The agree-er

Not sure how this happened. Two panel participants and a chair, who forgot to allow the speakers to take turns in answering the questions. As Speaker 1 was extremely eloquent,  Speaker 2 could only support the view, with very little to add.  When you’re trying to give both participants an equal number of quotes in an article, “I agree” doesn’t make for the most riveting of quotes, so there was nothing for it but to “lend” some of Speaker 1’s comments to Speaker 2.

The Auntie Molly (names have been changed to protect the much cherished)

Speaking just like my beloved aunt. So much to say, and in such a hurry to say it, no sentence is finished before … And ideas tumble out in no particular … And the interviewer doesn’t have the chance to direct the ….

Weeks later I’m still trying to identify a theme and apply a structure to this piece.

The so well prepared they’re just reading it out

From my point of view, absolutely fine. With two participants taking it in turns to read their parts though, it doesn’t come across as much of a discussion. Maybe that doesn’t matter to those who are listening in.

The keynote who’s said it all before
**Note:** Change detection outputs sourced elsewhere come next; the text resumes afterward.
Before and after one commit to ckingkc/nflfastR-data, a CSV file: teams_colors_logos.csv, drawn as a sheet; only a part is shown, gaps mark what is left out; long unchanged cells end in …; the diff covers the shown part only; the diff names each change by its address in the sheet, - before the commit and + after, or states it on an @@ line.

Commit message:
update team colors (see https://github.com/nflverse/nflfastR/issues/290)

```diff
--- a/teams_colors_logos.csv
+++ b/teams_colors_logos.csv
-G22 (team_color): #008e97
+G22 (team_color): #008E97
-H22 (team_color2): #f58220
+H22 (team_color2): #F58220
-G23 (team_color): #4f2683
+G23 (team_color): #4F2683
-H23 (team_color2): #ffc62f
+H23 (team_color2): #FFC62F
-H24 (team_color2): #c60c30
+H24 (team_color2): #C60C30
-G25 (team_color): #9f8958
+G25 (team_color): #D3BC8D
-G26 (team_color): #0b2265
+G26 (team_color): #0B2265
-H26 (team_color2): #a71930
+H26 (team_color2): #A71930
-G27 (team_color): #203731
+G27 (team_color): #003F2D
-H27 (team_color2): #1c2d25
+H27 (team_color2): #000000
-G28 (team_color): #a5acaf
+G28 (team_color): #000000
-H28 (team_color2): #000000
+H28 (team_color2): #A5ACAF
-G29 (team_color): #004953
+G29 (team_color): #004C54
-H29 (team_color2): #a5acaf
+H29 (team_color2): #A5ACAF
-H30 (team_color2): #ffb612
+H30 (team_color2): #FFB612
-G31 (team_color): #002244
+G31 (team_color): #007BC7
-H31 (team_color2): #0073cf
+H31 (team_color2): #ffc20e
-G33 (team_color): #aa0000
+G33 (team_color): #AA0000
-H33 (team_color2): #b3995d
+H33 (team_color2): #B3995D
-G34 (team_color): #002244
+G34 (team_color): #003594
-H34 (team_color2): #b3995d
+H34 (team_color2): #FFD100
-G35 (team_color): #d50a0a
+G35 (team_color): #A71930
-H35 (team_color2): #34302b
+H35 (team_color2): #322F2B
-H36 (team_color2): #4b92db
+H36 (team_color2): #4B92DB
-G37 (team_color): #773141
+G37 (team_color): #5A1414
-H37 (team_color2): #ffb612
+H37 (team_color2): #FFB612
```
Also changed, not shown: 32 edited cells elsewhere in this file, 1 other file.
This is surprising and it’s really disappointing. A keynote speaker, especially if they run the company, could be spending all day every day telling great stories. But as a result the audience may have heard it all before. What’s worse, the speaker is throwing out these lines regardless of the context of the discussion, and repeating what they say. Maybe they’re not even listening to themselves anymore.  This is the hardest piece to write for a company, because they’re expecting something illuminating, and what they get may be platitudes.

What can we do to turn conversation into good content?

As copywriters and content producers, we need to make sense of all this. My experience leads me to offer these tips:

  • Research the speakers and the topics before the conference starts. You may find some useful stuff that clarifies the story, and gives you useful back-up if the discussion is a disappointment
  • Agree with the client, if you have one, what the key points are going to be for the article. There is far more said than needs to be written, so you need a logical story to tell that focuses on what the client believes are the key messages.
  • Stay away from salesy copy. If you’re a practised article writer, you’ll know that delivering expertise as content is more valuable for this exercise than writing promotional copy.
  • Keep to the tone of the site for which you’re writing, while trying to give a flavour of the speaker you are quoting. Because you always will be asked to do two opposite things.
  • Hope for – and ask for – transcripts. Even though these are far from perfect, they help tremendously.
  • Conversely, don’t rely on a transcript. Make your own notes too.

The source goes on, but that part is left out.